At that rally in July, held at what once was known as the Dane County Coliseum but now is called the Alliant Energy Center (can you say, corporate hegemony over all we see and do?), Sanders openly declared, "This campaign is about creating a political revolution in America."
And if he were to win the election and follow through on his rhetoric, it could be exactly that, offering the first step in a campaign to give this country back to the people as a whole, rather than continue to cede control to a lying class of political hacks and self-interested hucksters from both parties.
Of course, we've been here before.
When Barack Obama burst onto the political scene in 2007, he was a one-term U.S. Senator from Illinois, kind of like Abraham Lincoln was about 150 years earlier. Obama mostly was known for having given a rousing keynote address at the Democratic National Convention three years earlier.
He made all the right social-welfare noises, pushed all the right progressive buttons, and he's black — all of which made him the instant darling of the left and gradually won over the middle (in political slide-rule terms).
But he failed to live up to the promise of his candidacy, for some reasons of his own and for many, many reasons outside his control.

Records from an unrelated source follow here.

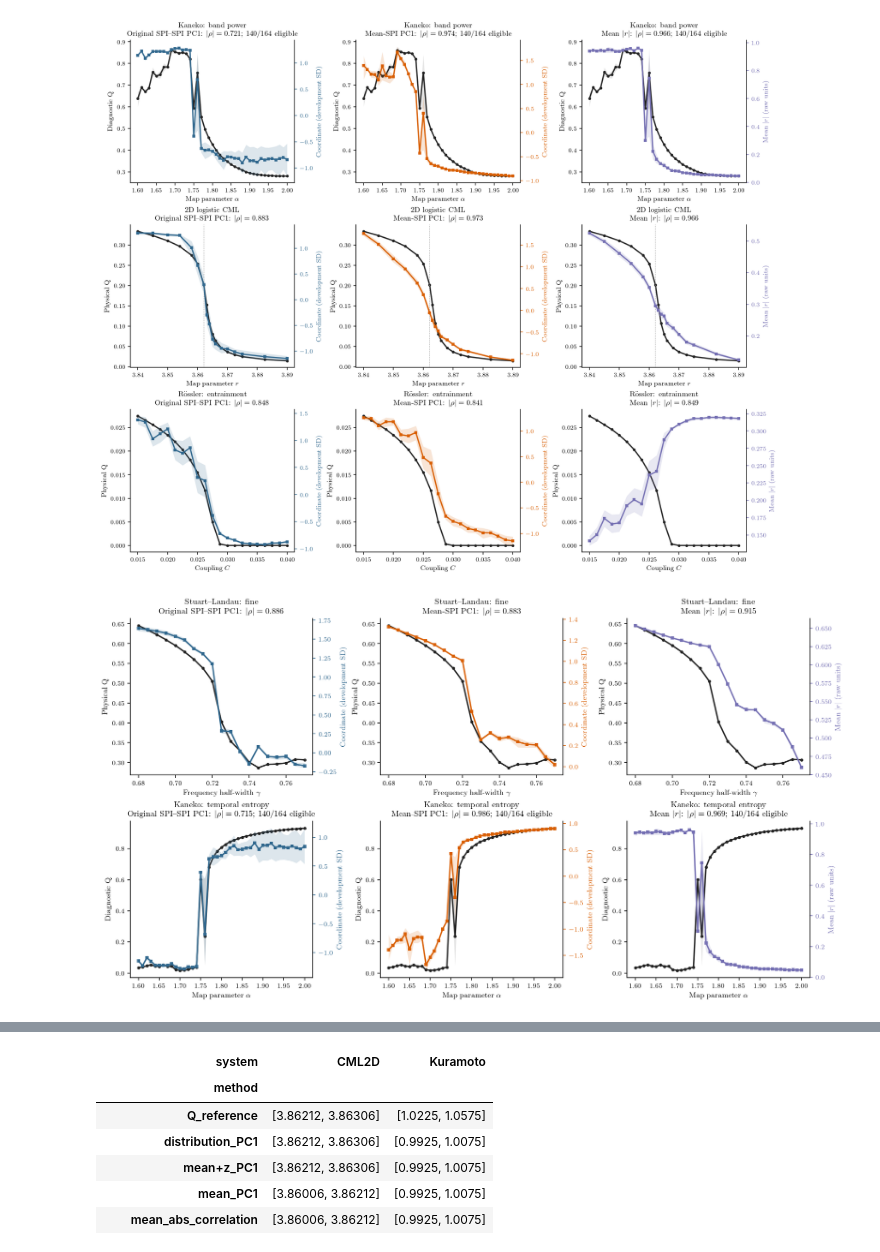
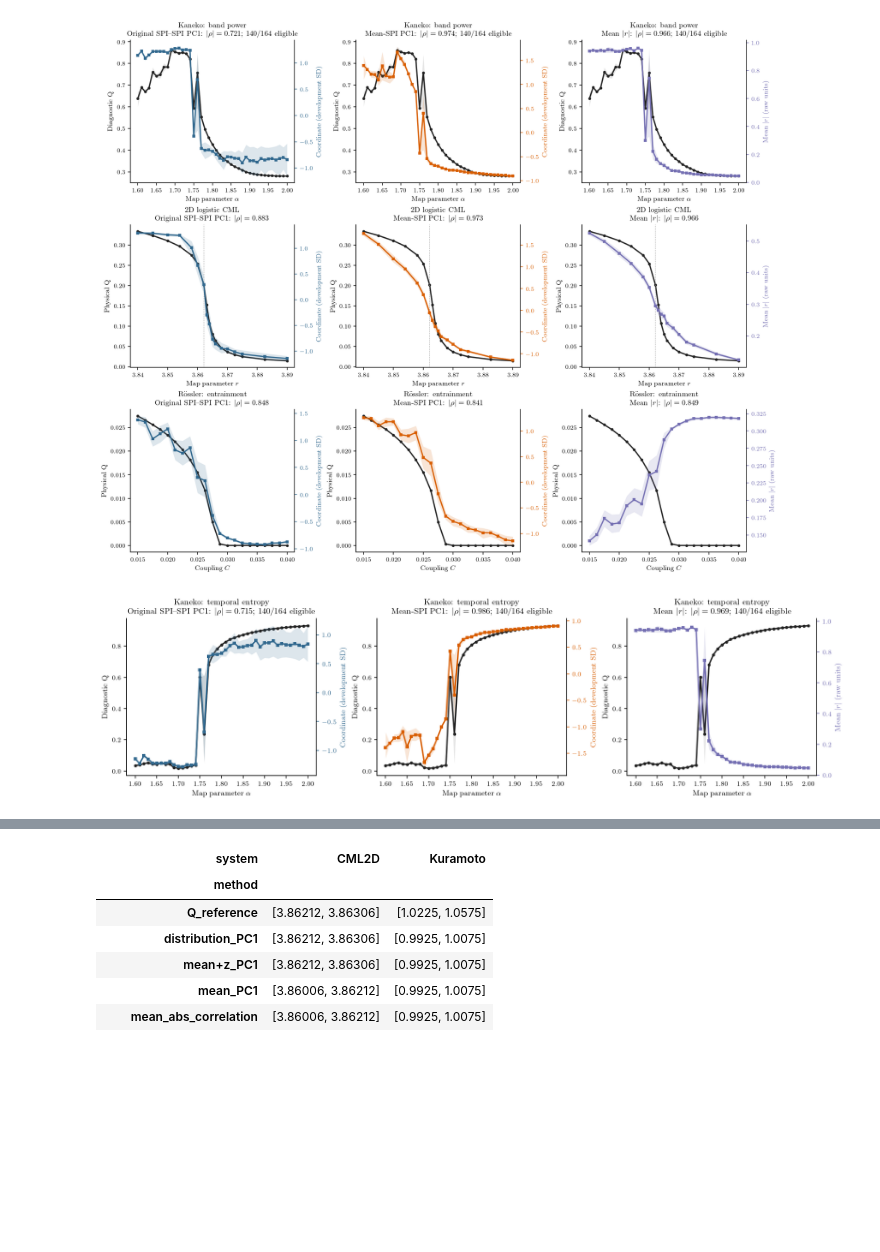
Before and after one commit to willedibam/mts-spi-study-cluster, a Jupyter notebook: notebooks/embeddings/spi_baseline_exploration_260921.ipynb, the cells around one changed output, grey strips where cells are left out. Drawn from its saved outputs; the diff is of its cells as text; code cells hidden in the pictures; blank space fills up the shorter version.

```diff
--- a/notebooks/embeddings/spi_baseline_exploration_260921.ipynb
+++ b/notebooks/embeddings/spi_baseline_exploration_260921.ipynb
@@ -151,8 +157,8 @@ plt.show()
 # %% [output]
 [figure]
 # %%
-fig = plots.inference(('StuartLandauFine', 'KanekoEntropy'), filename='inference-additional-targets')
+fig = plots.inference(('KanekoEntropy',), filename='inference-additional-targets')
 plt.show()
 # %% [output]
-[figure, old version]
+[figure, new version]
 # %%
```
Also changed, not shown: parts of 8 cells of this notebook, 5 other files.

Would Bernie Sanders be able to do any better, given the corrupt political realities of our times?
I don't know, but it sure couldn't hurt to find out.